I had a little hiccup when my first mining ship, a Venture class ore miner, was told it did not have enough cargo capacity to complete the mission. I had to do a Google search to find out that this warning message was only considering the space available for items, and that being a specialized mining ship, my Venture had more than enough capacity specifically dedicated to hauling ore. Without the EVE forums just a few clicks away, I would not have been able to play this phase of the game according to the rules as I understood them. Fortunately, those who play this game have the ear of the demons who come when you call their name: the EVE community seems very responsive to anyone who is willing to engage with it. While the game may be very deep indeed, most questions one has can be answered in the forums if not the many Wikis, subreddits, etc. Simply by mentioning the game in my tweet on December 3, not having posted it anywhere in particular, I got a small spike in readership of this blog. I haven’t even reached out by posting on the forums yet, and already I know the community is there. That is really neat.

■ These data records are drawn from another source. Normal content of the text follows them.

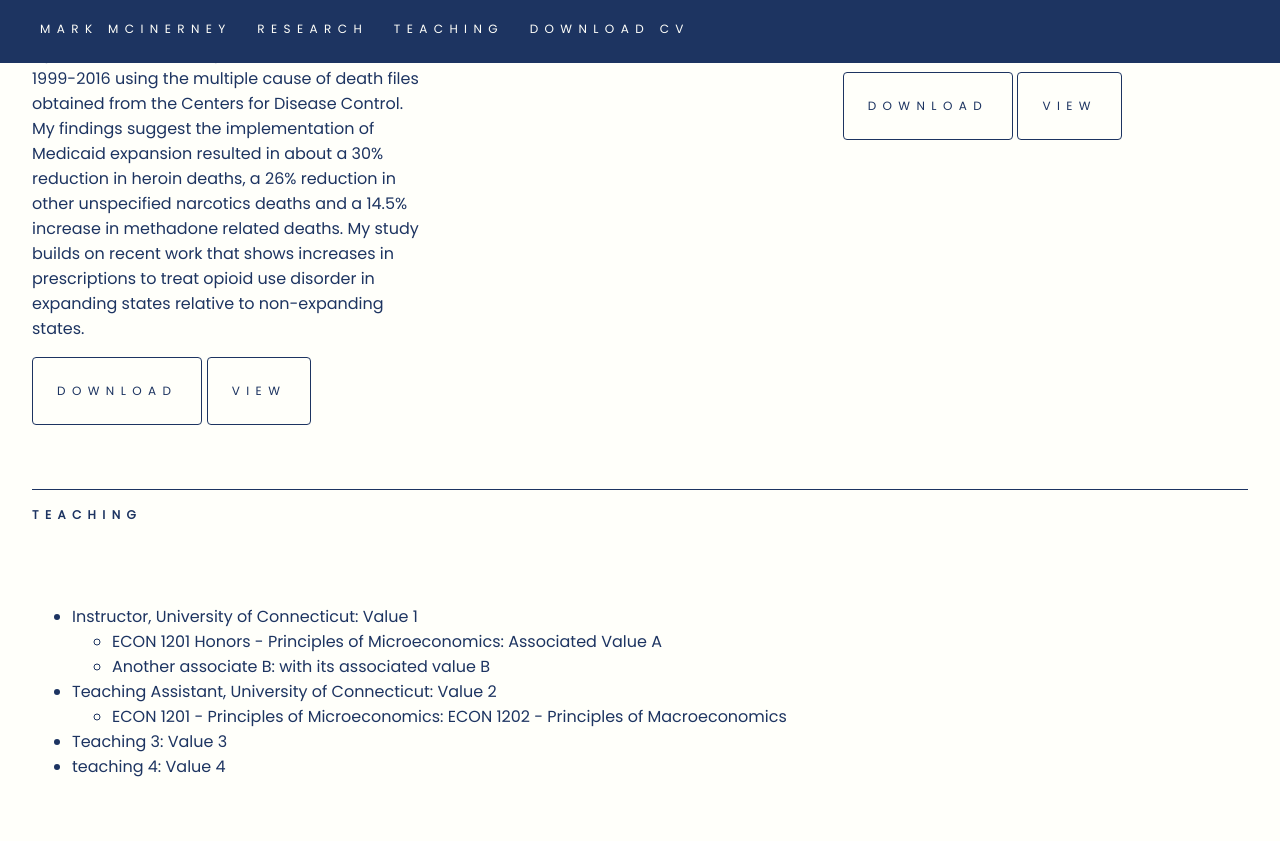
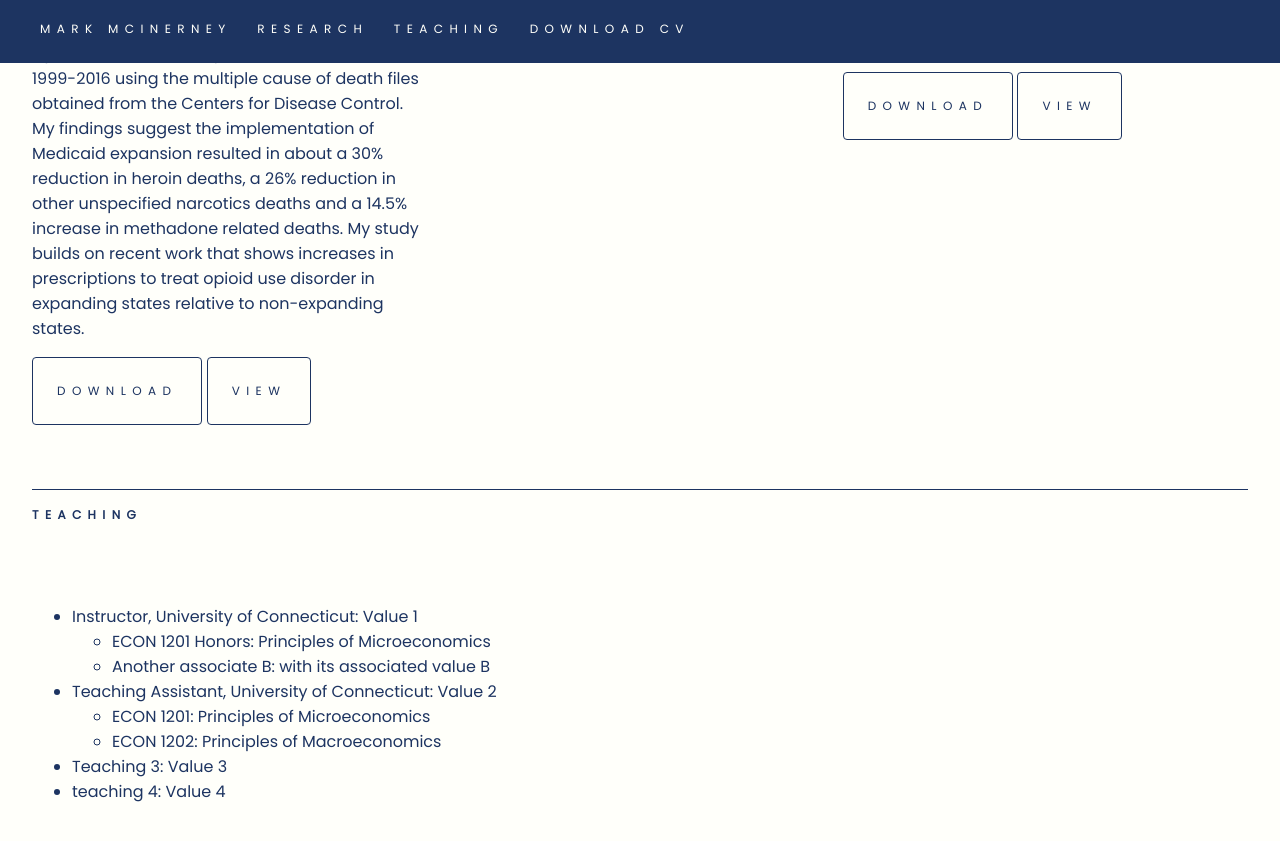
Before and after one commit to mattmotel/markmcinerney, a Jekyll site: the page built from index.md, in a window 1280 px wide and 900 px high, scrolled down 892 px. Shown: the top 841 px of the window. Built offline with Jekyll 4.4.1, drawn with Linux system fonts in a browser that asks for light colours.

Commit message:
Updated Index

```diff
--- a/index.md
+++ b/index.md
@@ -6,15 +6,17 @@ teaching:
 - top-level: Instructor, University of Connecticut
   arbitrary: Value 1
   nested-teachings:
-  - nested: ECON 1201 Honors  - Principles of Microeconomics
-    sub-arbitrary: Associated Value A
+  - nested: ECON 1201 Honors
+    sub-arbitrary: Principles of Microeconomics
   - nested: Another associate B
     sub-arbitrary: with its associated value B
 - top-level: Teaching Assistant, University of Connecticut
   arbitrary: Value 2
   nested-teachings:
-  - nested: ECON 1201 - Principles of Microeconomics
-    sub-arbitrary: ECON 1202 - Principles of Macroeconomics
+  - nested: ECON 1201
+    sub-arbitrary: Principles of Microeconomics
+  - nested: ECON 1202
+    sub-arbitrary: Principles of Macroeconomics
 - top-level: Teaching 3
   arbitrary: Value 3
 - top-level: teaching 4
```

Anyway, it took me a while to figure out that the feldspar I mined in my first career agent task was supposed to be reprocessed into tritanum for my second task. I went back out to the asteroids looking for the finished product when all I had to do was refine the stuff I was already asked to do in the previous mission, which I could do while sitting in the station. Doing these little missions require a little bit more effort than the tutorial, but it’s still all about learning the basics. Eventually, though, I did get to the point where the industry career agent is offering me a mission in dangerous space. This is when I decided I needed to outfit the frigate hull I bought last week when thinking about pursuing the military agent. While I doubt the hostile NPC drones will actually present an existential threat to any beginner ship, I wanted to play with the idea of putting together the best ship I can with my small budget, even if it is a tad unnessecary. I ended up with a Blast class frigate, which I renamed Genesis because I enjoy naming ships rather than just having it designated by owner and class. I think it’s how the Star Trek fan inside of me imagines a science fiction character talking about his ship, rather than how in real life I refer to my automobile by make rather than by a name.
As I am outfitting the ship it occurs to me that I can buy a few components to make it pack a little punch and be tougher than a child’s birthday party piñata. Not by much, being my first ship, but I figured I should make an effort. So I bought some upgrades for the Genesis which happened to be eight jumps away. I quickly figured out what this actually means: I have to actually go to the station where the part is to pick it up. This involved going out to the edge of “high sec” space, which worried me a little bit considering I hadn’t even got the skills and the ship upgrades I wanted to. The ones that I hope at least buy me a few additional seconds against beginner-level NPCs and other new players who aren’t well equipped for griefing guys like me. I was a little bit worried when I noticed the security rating on the system where I had to go for my new part. As it turns out, going from systems where the security rating is 1.0 (the highest) down to 0.5 is still considered “high security” space. I was relieved to know that I wasn’t taking as big a risk as I thought I was when I saw that security rating dropping. While high security is no guarantee that someone won’t try and blow up my ship for the lulz, it is at least comforting to know that the in-game police force will come harass them if they do.
And lastly, I find that I am cheating on my time limit, a little bit. One of the restrictions of being on a free account is that I can only have my character training three skills at one time, and the third skill must be scheduled to start within 24 hours. This means I could have been wasting oodles of training time (which increments in real-world time, not in-game time) if I didn’t go in and queue up more skills (which can be prerequisites for using cool new ships and components). So I’ve popped on for a couple minutes at a time each day outside my play time to keep the queue running and claim my Youil Festival gift crates. I expect this will calm down once my skills are up to the point where the next level is 7+ days away so I can leave it alone on any day when I am not actively playing. All of this to say, I am quite a fan of the balance CCP has achieved in giving me enough game for free that I want to check back in almost every day, but not too much for me to fail to see the value in subscribing and not necessarily drawing me in for huge amounts of time. I’ve got a brand new copy of Civ 6 sitting in my Steam inventory for when I am ready to risk having a video game attempt to eat my soul. I am at least saving my delve into that rabbit hole for an evening when I don’t have to work the next day.